The woman’s husband, a 51-year-old Ohio teacher, died after he was struck by a vehicle operated by a man who has been charged repeatedly with drunken driving. According to court records, the man has been arrested for drunken or impaired driving eight times since 1981. The wife of the teacher that he allegedly killed wants to know how that didn’t result in at least the loss of a driver’s license.

The answer lies in the timing of the man’s arrests. Ohio operates with a six-year spaced in a way that did not push him to the level of felony repeat offender. If someone is charged with one DUI and then goes six years without a repeat performance the original DUI is not counted if another occurs. It can help present an inaccurate picture of a person’s true driving record, according to prosecutors. With the man in question, his arrests were spaced in a way that did not push him to the level of a felony repeat offender.

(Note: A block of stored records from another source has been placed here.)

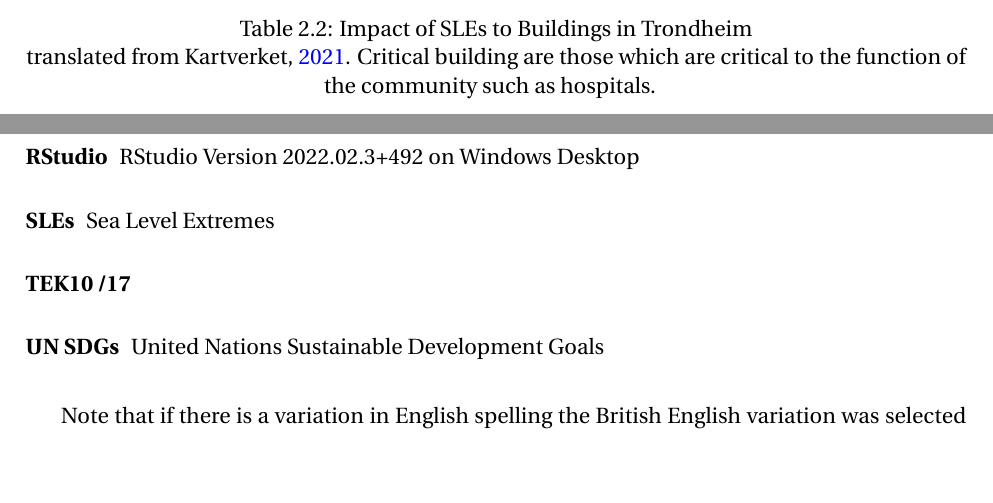
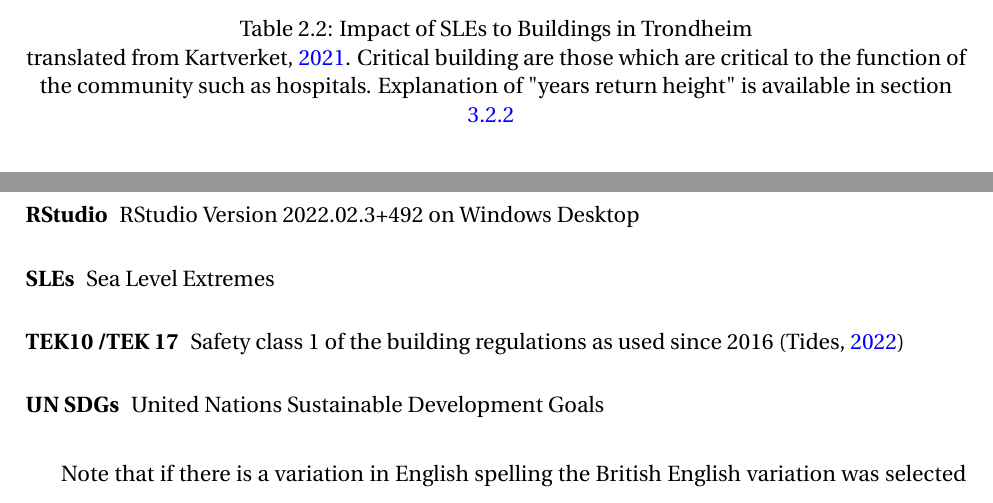
Before and after one commit to aamccormack/thesis_write, a LaTeX thesis (thesis.tex, which reads acronyms.tex, background info.tex): two parts of pages 31 and 122 of 141 before the commit and two parts of pages 32 and 122 of 141 after it, joined at a grey line, cut so that both start at the same text, the shorter picture padded with empty space. Compiled offline with pdfLaTeX.

Commit message:
improve typos theory

```diff
--- a/acronyms.tex
+++ b/acronyms.tex
@@ -10,7 +10,7 @@
 \item[NN2000] Normal Null 2000 - Norway's national vertical reference frame replacing NN1954,
 \item [RStudio] RStudio Version 2022.02.3+492 on Windows Desktop
 \item[SLEs] Sea Level Extremes
-\item[TEK10 /17]
+\item[TEK10 /TEK 17] Safety class 1 of the building regulations as used since 2016 (\cite{tides_high_2022})
 \item [UN SDGs] United Nations Sustainable Development Goals
 \end{description}
 
--- a/background info.tex
+++ b/background info.tex
@@ -176,7 +176,7 @@ Table ~\ref{table:building-impact-sle} displays the number of buildings which ar
         4m sea level rise & 752 & 335 & 70 & 5 \\ \hline
         5m sea level rise & 1023 & 402 & 77 & 8 \\ \hline
     \end{tabular}
-    \caption{Impact of SLEs to Buildings in Trondheim }{translated from \cite{kartverket_se_2021}. Critical building are those which are critical to the function of the community such as hospitals. }
+    \caption{Impact of SLEs to Buildings in Trondheim }{translated from \cite{kartverket_se_2021}. Critical building are those which are critical to the function of the community such as hospitals. Explanation of "years return height" is available in section \ref{theory-nature-tech-resilience} }
     \label{table:building-impact-sle}
 \end{table}
 
```
Also changed, not shown: conclusion.tex (+2 -0 lines), theory.tex (+2 -2 lines).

The teacher’s widow says there are no words to express the loss experienced by her family in the aftermath of this fatal accident. She says she hopes that, over time, laws will change to reflect the severity of repeatedly driving while under the influence of alcohol. In the meantime, she retains the right to file a wrongful death lawsuit against the man who allegedly took her husband’s life. A successfully litigated civil claim can’t replace the man she loved, but it can hold the man allegedly responsible for his passing accountable in a way that was not possible in a criminal court.

Source: wcpo.com, Todd Shaw, Fred Carey case: How did man with eight drunken driving arrests have a valid license?, Jason Law and Maxim Alter, March 13, 2014